The first thing you may want to consider as a resource (not just for you but perhaps your whole team) is training to respond to youth experiencing a mental health crisis. You probably already invest in CPR training (if you don’t, you should!). It is no different when it comes to mental health. There are different training resources that you can work through with your team. One of the most comprehensive and recognized training courses is Youth Mental Health First Aid. This can often be found at discounted rates and sometimes free. It provides an overview of different mental health challenges and teaches you a 5-step action plan so you can respond to a youth in crisis with both care and practical next steps.


Next up is knowing that we are limited in the responses we can give. Unless you are a licensed mental health professional, then there will come a time when you should help a student and their family access the professional support they need. One great way is to build up your local connections with therapists. One thing I do to make connections is to head over to Psychology Today. They have a section of their website where you can find a local therapist. The great part of this search is that you can select filters to find what you are looking for. This includes ages served, location, types of therapy, faith background, and price.

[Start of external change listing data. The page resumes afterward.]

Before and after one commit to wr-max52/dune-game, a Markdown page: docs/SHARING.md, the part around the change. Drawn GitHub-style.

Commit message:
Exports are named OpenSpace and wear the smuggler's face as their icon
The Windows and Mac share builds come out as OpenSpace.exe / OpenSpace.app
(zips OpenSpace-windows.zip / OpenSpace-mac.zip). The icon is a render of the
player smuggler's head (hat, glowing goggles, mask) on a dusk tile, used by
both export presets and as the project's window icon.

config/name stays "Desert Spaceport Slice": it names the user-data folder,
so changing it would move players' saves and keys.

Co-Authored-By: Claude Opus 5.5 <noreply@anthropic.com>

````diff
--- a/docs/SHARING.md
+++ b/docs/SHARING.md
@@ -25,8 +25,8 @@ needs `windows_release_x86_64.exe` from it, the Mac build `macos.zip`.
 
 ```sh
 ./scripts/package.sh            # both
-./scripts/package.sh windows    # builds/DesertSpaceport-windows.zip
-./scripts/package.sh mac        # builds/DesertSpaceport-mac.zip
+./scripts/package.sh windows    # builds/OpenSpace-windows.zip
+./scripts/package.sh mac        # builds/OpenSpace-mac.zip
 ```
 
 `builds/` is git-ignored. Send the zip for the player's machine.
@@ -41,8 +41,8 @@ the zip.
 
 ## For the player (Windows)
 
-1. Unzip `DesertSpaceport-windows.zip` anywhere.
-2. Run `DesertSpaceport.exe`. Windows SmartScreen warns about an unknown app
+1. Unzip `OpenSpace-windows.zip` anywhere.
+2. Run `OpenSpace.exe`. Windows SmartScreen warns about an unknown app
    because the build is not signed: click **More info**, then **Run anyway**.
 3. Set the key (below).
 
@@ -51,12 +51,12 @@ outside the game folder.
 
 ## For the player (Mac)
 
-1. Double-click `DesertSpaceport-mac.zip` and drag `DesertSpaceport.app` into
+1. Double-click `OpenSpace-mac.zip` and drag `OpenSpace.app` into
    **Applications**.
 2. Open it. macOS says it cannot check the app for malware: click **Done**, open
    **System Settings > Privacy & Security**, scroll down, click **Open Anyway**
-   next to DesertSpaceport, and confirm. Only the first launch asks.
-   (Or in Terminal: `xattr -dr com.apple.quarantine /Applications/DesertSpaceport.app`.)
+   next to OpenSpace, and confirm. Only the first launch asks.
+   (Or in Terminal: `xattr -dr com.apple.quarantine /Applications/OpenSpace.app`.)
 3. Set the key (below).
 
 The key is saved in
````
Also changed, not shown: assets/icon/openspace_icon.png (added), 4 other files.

I encourage you to contact some of them by email or phone. If you explain that you work in the area with youth and you are trying to build your network so you can refer students to people you know, then you can usually set up at least a video call, if not arrange to meet for coffee. When the time comes and you are faced with a student experiencing a mental health crisis, you will have contacts ready to go and can take the first steps to make an introduction.


There are so many good resources out there, but I wanted to name a few that can be your first step in your own research. First up is Axis.org. They have downloadable parent guides, discussion kits, webinars and much more. You can get some of these resources for free and you can also become a member for access to a wider range of resources.

If you are wanting to explore the topic of suicide prevention, Download Youth Ministry has a free “DYMUniversity Course” that you can find here https://blog.downloadyouthministry.com/free-dymuniversity-course-suicide-prevention/

Fuller Youth Institute produced a 4-week curriculum that engages High School students in faith-filled conversations around the topic of anxiety and depression. This course includes videos, discussion guides, teaching scripts, media packs, and much more. You can find out more here https://fulleryouthinstitute.org/anxiousworld 

And finally, you can download a whole library of mental health resources by heading over to Orange and downloading their resource pack with links to multiple organizations, videos https://orangeleaders.com/resources/mental-health-resources/ 

ABOVE ALL, caring people are going to be your biggest resource. As students return to school, as relationships continue to struggle under the stress of the unknown, as students look for ways to release their pain, and as they look at ways to numb what they are feeling – I pray for you all, caring adults that choose to stand in the gap, who are willing to have the difficult conversations, to demonstrate God’s love in action, and to seek His wisdom in all thing. May some of the things above help you in what lies ahead.

Carl Dodd

Carl Dodd has been ministering to children, youth and their families for 20 years. He has served in local, regional and national projects. He is currently Head of School at Eastside Academy in Seattle, a Christian High School working with at-risk students through counseling and recovery support. Carl also leads Youth Crisis First Responders (www.youthcrisis.org), equipping churches and ministries to respond to students experiencing times of crisis. Carl is married to Rachel and enjoys the outdoor life with their two girls in the lakes and forests of Washington.

Disclaimer: The views and opinions expressed in the YS Blog are those of the authors and do not necessarily reflect the opinion or position of YS.